As Holocaust Remembrance Day approaches on 27th of this month, remarkable stories continue to emerge from the darkest period of human history and its aftermath.

One such story follows the death of Edgar Hilsenrath on 30th December 2018. Having witnessed and survived its horrors, he became known as a writer of ‘unvarnished Holocaust novels’ – novels that differed significantly from more moderate accounts of what happened.

He also wrote a celebrated farce titled “The Nazi and the Barber” featuring an SS officer and mass murderer who killed his Jewish childhood friend, assumed his identity, fled to Palestine and was transformed into an ardent Zionist. In 2012 Mr Hilsenrath told the French newspaper Le Figaro that:

“To write grotesque things is my way of laughing at death.”

Another story involves Rabbi Israel Spira, the only member of his family to survive the Holocaust. He survived life in the Janowska Concentration Camp and after the war moved to the USA, living to the age of 99. Upon his arrival in the USA, a soldier translated for him the famous lines inscribed on the base of the Statue of Liberty:

“Give me your tired, your poor, your huddled masses yearning to breathe free.”

Rabbi Spira listened intently and said,

“My friend, the words you have just translated to me are indeed beautiful.
We, the few survivors coming to these shores, are indeed poor, tired and yearning for freedom.
But we are no longer masses. We are remnants, a trickle of broken individuals who search for moments of peace in this world, who hope to find a few relatives on these shores.”

A contrast to the stories of survivors is this week’s news that Israelis are going to scour the Danube River in Budapest, Hungary, searching for the remains of Jews who were shot on its banks in late 1944 by pro-Nazi Arrow Cross fascists. Many Jewish people consider it vitally important for a person’s remains to have a proper burial.

People at the shoes memorial on the bank of the Danube Shoes memorial on the bank of the River Danube (photo AFP)

Thus it was that a most unusual ceremony took place this morning, in which members of the United Synagogue in the UK received the remains of six unknown Holocaust victims, which are to be buried in a historic service in Bushey New Cemetery on Sunday.

Those remains were stored in the archives of the Imperial War Museum for 20 years, having been recovered from the Auschwitz Birkenau Concentration Camp.

Reading some of these stories can prompt extremely strong emotions.
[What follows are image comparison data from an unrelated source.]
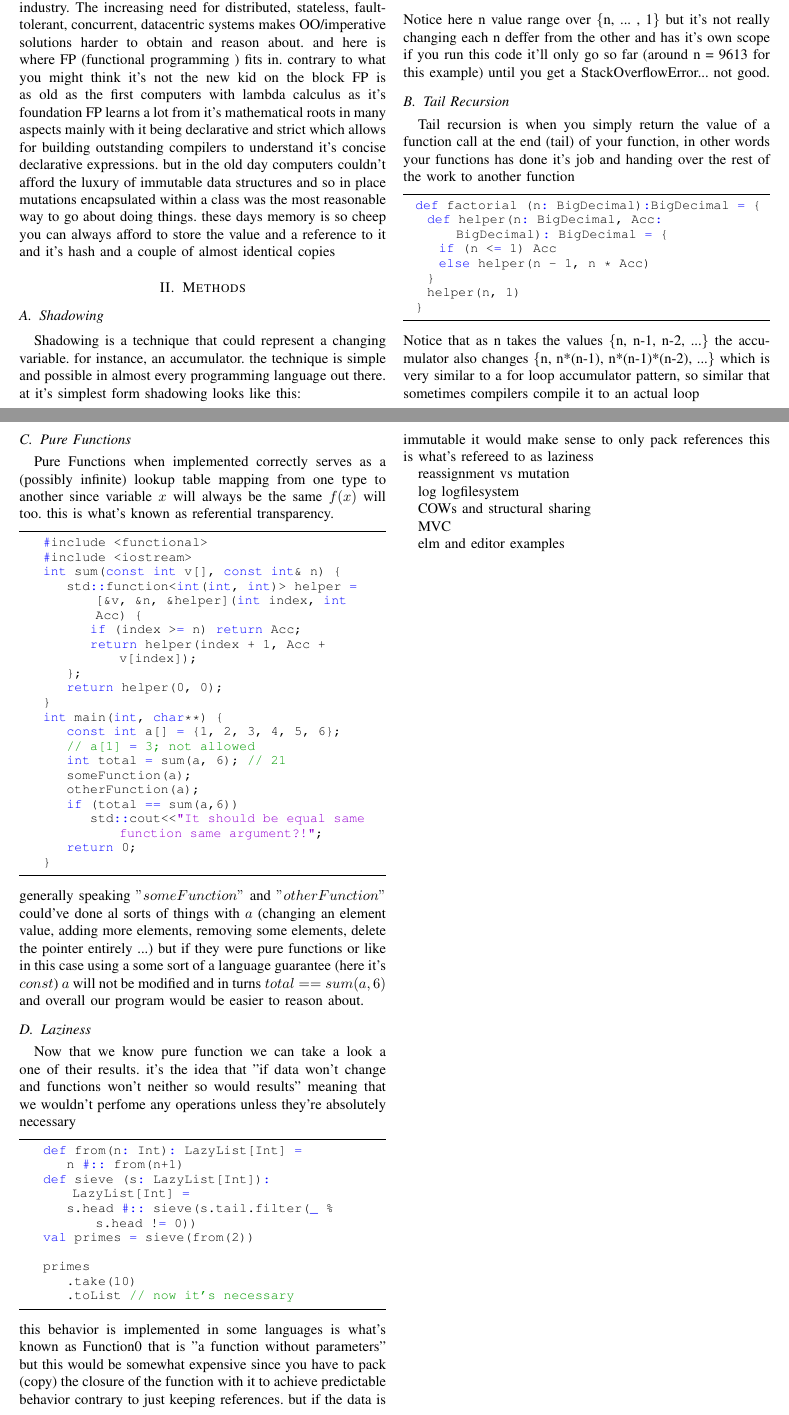
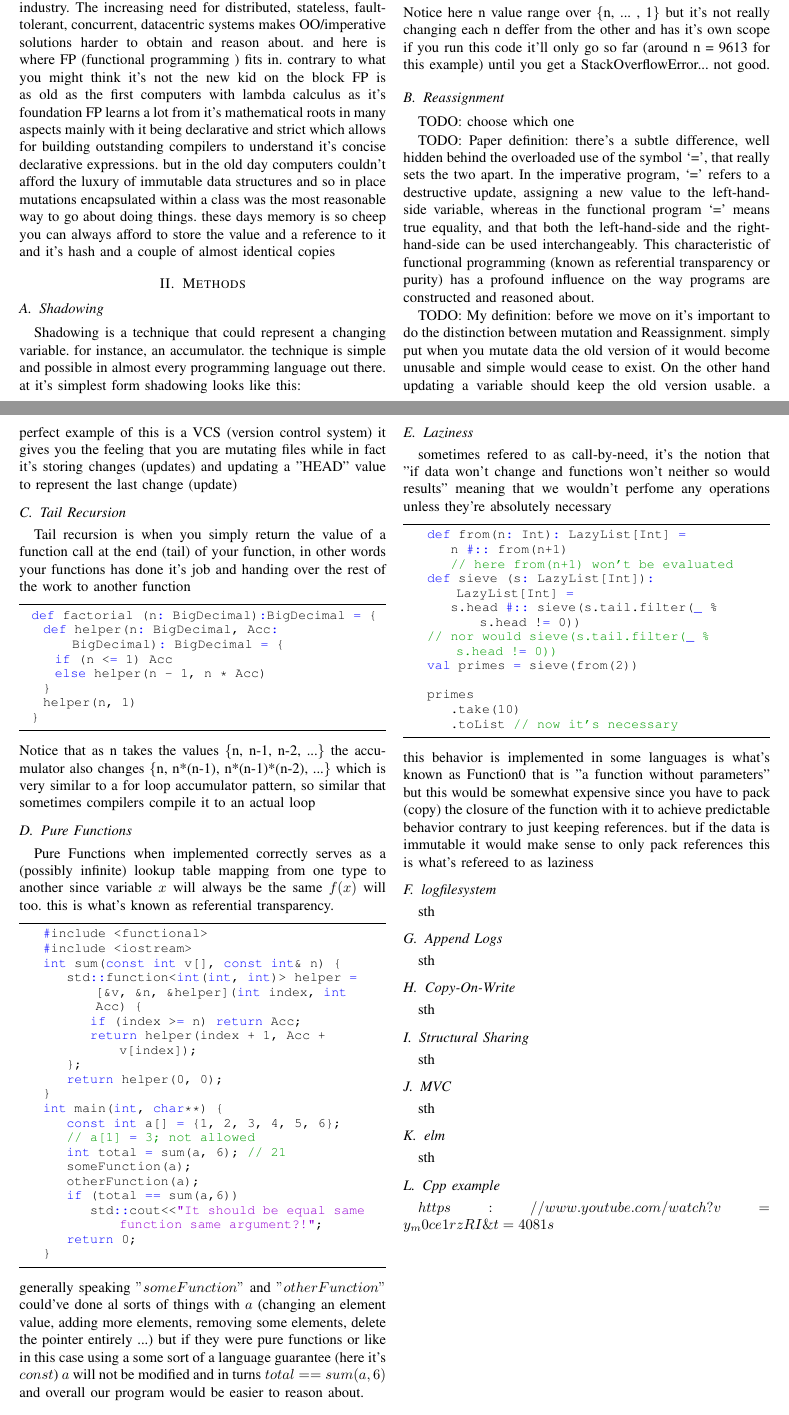
Before and after one commit to NasoohOlabi/Paper-on-Immutability, a LaTeX paper (paper.tex): two parts of pages 1 and 2 of 2, joined at a grey line, cut so that both start at the same text. Compiled offline with pdfLaTeX; a missing font is replaced by an installed copy or a similar font; a LaTeX package or settings file that is missing is left out.

Commit message:
clean up and planning

```diff
--- a/paper.tex
+++ b/paper.tex
@@ -122,6 +122,27 @@ But that's not really useful and even more confusing and very error prone and I'
 Notice here n value range over \{n, ... , 1\} but it's not really changing each n deffer from the other and has it's own scope
 if you run this code it'll only go so far (around  n = 9613 for this example) until you get a StackOverflowError... not good.
 
+\subsection{Reassignment}
+TODO: choose which one
+
+TODO: Paper definition:
+there's a subtle difference, well
+hidden behind the overloaded use of the symbol
+‘=’, that really sets the two apart. In the imperative
+program, ‘=’ refers to a destructive update, assigning
+a new value to the left-hand-side variable,
+whereas in the functional program ‘=’ means true
+equality, and that both the left-hand-side and the right-hand-side can be used interchangeably. This characteristic
+of functional programming (known as referential
+transparency or purity) has a profound influence
+on the way programs are constructed and reasoned
+about.
+
+TODO: My definition:
+before we move on it's important to do the distinction between mutation and Reassignment. simply put when you mutate data the old version of it would become unusable and simple would cease to exist. On the other hand updating a variable should keep the old version usable. a perfect example of this is a VCS (version control system) it gives you the feeling that you are mutating files while in fact it's storing changes (updates) and updating a "HEAD" value to represent the last change (update)
+
+
+
 \subsection{Tail Recursion}
 Tail recursion is when you simply return the value of a function call at the end (tail) of your function, in other words your functions has done it's job and handing over the rest of the work to another function
 \begin{lstlisting}
@@ -165,13 +186,15 @@ Pure Functions when implemented correctly serves as a (possibly infinite) lookup
 generally speaking $"someFunction"$ and $"otherFunction"$ could've done al sorts of things with $a$ (changing an element value, adding more elements, removing some elements, delete the pointer entirely ...) but if they were pure functions or like in this case using a some sort of a language guarantee (here it's $const$) $a$ will not be modified and in turns $total == sum(a,6)$ and overall our program would be easier to reason about.
 
 \subsection{Laziness}
-Now that we know pure function we can take a look a one of their results. it's the idea that "if data won't change and functions won't neither so would results" meaning that we wouldn't perfome any operations unless they're absolutely necessary
+sometimes refered to as call-by-need, it's the notion that "if data won't change and functions won't neither so would results" meaning that we wouldn't perfome any operations unless they're absolutely necessary
 \lstset{style=scala}
 \begin{lstlisting}
     def from(n: Int): LazyList[Int] =
         n #:: from(n+1)
+        // here from(n+1) won't be evaluated
     def sieve (s: LazyList[Int]): LazyList[Int] =
         s.head #:: sieve(s.tail.filter(_ % s.head != 0))
+    // nor would sieve(s.tail.filter(_ % s.head != 0))
     val primes = sieve(from(2))
 
     primes
@@ -181,15 +204,21 @@ Now that we know pure function we can take a look a one of their results. it's t
 \end{lstlisting}
 this behavior is implemented in some languages is what's known as Function0 that is "a function without parameters" but this would be somewhat expensive since you have to pack (copy) the closure of the function with it to achieve predictable behavior contrary to just keeping references. but if the data is immutable it would make sense to only pack references this is what's refereed to as laziness
 
-reassignment vs mutation
 
-log logfilesystem
-
-COWs and structural sharing
-
-MVC
-
-elm and editor examples
+\subsection{logfilesystem}
+sth
+\subsection{Append Logs}
+sth
+\subsection{Copy-On-Write}
+sth
+\subsection{Structural Sharing}
+sth
+\subsection{MVC}
+sth
+\subsection{elm}
+sth
+\subsection{Cpp example}
+$https://www.youtube.com/watch?v=y_m0ce1rzRI\&t=4081s$
 
 
 
```
Also changed, not shown: paper.pdf, paper.tex (4 more changed lines).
But it is also extremely important that we do not let the atrocities committed in the Holocaust be forgotten. Otherwise there is a greater chance of similar things happening again.